How many female leading chefs can you namecheck that have or had their own (usually short-lived) show? A few, yes, Mary Berry, Rachel Khoo, Lorraine Pascale, Rachel Allen and more recently the brilliant Nadiya Hussain but I’d hazard a guess you could not name as many female chefs as male. The thing is there’s been women in the background cooking all along - often (but not always) being shouted at, controlled, or stopped in their tracks from promotion by shouty power hungry males throwing their weight and loose sexist tongues around the kitchen. And in so doing, creating a hostile environment where actually it’s easier to choose sticking to chopping the veggies than face humiliation or the sack. Let the power hungry guys take the glory of cooking up what you’ve spent all day chopping. The new wave of women chefs are cutting all that nonsense out, advocating a strictly non-hierarchical kitchen with a focus instead on going somewhere ‘nice to work.’ As the title suggests, the common denominator is the desire to want to cook and serve nice food - not channeling energy into innane kitchen politics that don't matter.

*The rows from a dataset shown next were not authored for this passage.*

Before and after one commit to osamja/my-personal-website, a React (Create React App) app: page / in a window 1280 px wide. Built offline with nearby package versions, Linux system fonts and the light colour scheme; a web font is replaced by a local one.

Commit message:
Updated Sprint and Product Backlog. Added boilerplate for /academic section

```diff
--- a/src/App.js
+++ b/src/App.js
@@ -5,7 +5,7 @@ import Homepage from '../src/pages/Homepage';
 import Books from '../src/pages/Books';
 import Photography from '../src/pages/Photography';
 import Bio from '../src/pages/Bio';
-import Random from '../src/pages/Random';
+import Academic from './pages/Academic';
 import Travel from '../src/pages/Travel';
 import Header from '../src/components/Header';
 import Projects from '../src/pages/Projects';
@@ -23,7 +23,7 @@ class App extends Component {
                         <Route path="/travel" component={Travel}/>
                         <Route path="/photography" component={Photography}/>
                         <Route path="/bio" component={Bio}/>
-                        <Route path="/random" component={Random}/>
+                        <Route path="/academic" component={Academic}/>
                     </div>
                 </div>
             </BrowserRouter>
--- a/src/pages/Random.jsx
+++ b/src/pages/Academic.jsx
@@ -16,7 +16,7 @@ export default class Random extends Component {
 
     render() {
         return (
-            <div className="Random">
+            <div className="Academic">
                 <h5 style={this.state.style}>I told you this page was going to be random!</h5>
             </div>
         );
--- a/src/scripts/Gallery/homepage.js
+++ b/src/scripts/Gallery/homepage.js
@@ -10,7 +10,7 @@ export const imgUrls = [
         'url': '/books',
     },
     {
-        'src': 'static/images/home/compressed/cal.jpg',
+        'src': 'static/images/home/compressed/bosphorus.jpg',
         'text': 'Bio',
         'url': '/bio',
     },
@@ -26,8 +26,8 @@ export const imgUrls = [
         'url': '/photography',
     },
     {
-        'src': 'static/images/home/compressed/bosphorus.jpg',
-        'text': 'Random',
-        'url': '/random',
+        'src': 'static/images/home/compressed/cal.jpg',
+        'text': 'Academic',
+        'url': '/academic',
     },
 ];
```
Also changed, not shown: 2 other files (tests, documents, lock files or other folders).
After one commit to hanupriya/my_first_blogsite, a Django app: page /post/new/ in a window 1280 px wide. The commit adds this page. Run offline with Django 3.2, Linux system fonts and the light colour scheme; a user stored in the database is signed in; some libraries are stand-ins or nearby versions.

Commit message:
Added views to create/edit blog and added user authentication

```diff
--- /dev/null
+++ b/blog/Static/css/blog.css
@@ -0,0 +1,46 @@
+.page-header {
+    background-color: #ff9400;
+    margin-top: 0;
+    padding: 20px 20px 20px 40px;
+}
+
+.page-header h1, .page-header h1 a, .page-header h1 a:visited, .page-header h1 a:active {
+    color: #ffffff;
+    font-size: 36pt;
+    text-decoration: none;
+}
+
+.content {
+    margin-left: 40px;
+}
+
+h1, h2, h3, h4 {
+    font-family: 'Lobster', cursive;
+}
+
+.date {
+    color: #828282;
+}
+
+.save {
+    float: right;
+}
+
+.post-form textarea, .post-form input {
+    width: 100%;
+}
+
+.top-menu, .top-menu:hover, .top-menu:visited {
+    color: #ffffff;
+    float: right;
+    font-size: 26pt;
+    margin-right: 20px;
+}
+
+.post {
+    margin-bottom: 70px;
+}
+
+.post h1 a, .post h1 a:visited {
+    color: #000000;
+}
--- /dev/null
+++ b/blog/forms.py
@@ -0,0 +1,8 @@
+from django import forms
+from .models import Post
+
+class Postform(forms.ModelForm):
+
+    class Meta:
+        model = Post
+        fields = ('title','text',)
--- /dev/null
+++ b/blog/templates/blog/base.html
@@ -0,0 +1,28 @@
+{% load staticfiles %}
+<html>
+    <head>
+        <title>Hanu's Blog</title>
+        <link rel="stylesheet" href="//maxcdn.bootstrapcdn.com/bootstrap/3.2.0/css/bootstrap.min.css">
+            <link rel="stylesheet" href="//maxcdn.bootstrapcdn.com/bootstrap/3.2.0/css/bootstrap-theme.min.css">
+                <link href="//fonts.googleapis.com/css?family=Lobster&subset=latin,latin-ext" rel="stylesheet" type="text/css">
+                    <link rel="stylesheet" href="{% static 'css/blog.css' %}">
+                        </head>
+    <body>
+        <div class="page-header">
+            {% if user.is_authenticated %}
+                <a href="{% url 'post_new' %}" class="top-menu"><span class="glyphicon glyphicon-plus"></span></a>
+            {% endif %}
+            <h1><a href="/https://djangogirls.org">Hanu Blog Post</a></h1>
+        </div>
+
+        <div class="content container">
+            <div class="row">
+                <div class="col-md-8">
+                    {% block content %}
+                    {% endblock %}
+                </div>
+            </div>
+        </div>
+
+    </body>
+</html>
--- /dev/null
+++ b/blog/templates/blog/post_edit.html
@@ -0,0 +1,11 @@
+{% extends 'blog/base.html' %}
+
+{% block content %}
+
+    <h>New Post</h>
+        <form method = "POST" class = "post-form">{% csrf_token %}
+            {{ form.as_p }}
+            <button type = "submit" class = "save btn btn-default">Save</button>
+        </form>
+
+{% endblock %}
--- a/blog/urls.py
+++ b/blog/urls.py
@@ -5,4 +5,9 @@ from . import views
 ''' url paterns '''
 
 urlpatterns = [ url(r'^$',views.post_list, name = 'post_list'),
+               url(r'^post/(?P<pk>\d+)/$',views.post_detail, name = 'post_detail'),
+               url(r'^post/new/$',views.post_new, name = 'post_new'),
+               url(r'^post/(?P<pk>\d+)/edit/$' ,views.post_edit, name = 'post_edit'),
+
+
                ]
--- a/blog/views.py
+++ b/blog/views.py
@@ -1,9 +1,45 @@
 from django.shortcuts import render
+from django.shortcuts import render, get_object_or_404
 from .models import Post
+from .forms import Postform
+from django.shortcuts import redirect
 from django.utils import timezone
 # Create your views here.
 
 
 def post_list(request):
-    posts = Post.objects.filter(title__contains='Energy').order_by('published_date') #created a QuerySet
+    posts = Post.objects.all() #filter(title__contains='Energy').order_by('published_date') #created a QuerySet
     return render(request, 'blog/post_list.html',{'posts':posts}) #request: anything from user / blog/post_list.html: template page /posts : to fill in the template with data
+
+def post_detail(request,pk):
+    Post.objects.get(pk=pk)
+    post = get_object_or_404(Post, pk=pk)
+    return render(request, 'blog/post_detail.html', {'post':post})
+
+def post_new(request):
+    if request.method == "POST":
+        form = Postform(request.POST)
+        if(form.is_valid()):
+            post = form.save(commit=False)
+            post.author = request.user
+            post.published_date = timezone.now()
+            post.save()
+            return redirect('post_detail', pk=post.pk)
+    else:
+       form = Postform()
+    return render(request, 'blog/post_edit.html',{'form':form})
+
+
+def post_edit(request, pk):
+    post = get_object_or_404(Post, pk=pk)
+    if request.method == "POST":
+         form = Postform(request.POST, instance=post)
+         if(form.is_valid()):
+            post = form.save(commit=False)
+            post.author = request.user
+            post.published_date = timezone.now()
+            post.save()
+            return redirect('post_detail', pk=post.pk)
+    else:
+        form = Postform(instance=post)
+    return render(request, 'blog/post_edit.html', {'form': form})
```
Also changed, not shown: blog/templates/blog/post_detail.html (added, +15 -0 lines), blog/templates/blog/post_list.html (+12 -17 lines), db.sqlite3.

On closer inspection, these women have been doing it for some time now. They just didn’t get the privilege (if you can call it that), of exposure to make it into common household parlance, (maybe it’s the TV executives and newspaper editor’s we need to be talking to). Think of the perambulatory and quirky Two Fat Ladies (yes maybe we really do need to talk to the TV people), the late Jennifer Paterson and Clarissa Dickson Wright who kicked off proceedings in 1996. And the wonderful River Cafe founders, Ruth Rogers and the late Rose Gray who took the very brave step of serving delicious, no fuss food out of a scenic cafe in London’s Hammersmith. That was back in 1987 when the food scene was in a definitive ‘I am not worthy’ Gallic shadow. But that ‘caf’ is now considered to be one of the firmest culinary cornerstones in the UK and still doing a roaring trade 31 years later. Ladies, what a total humdinger.
The change is visible beyond the hipster capital of Glasgow (Finnieston) where Rosie and other purveyors of delicious food have set up eateries (The Gannet, Ox and Finch, the Kelvingrove cafe). More very talented female chefs are being afforded the exposure they so deserve. Clare Smyth, owner and head chef of Core in Notting Hill is the first and only female chef to run a restaurant with three Michelin-stars in the UK - oh and did I mention she was also chosen from a long list to be the wedding caterer at Harry and Meghan’s wedding. Skye Gyngell at Spring, Angela Harnett at MURANO, Monica Galletti at Mere. The ladies have stepped out of the kitchen back benches and the revolution is finally underway.
The female is pervading into the critics space too with Grace Dent replacing the stupendous late AA Gill at the Sunday Times and Faye Maschler still chomping her way around London town at the Evening Standard since 1972. But there’s still some catch up to do - Giles Coren, Jay Rayner watch this space.
And to all female chefs - even if you don’t run a restaurant or a beautiful chic cafe somewhere hip or you’ve not quite got around to arranging that enviable twinkly light pop up space, but most days you plan, shop, cook and labour over a hot stove because you love to feed your family and you too love to eat, then you too are the best chef you can get - real and honest. And let's be honest the only jelly in sight is one from a packet jammed to the rafters with e-numbers. Let’s celebrate our grandmothers and mothers that taught us, let’s celebrate food, let’s celebrate what sharing a meal means. And let’s pass it on to our own.
And most importantly, let’s have loads of tasty food whilst we’re doing it.
Nom Nom Nom.
Just add lashings of gravy to everything
*Very wise words uttered by Rosie Healey, she of Alchemilla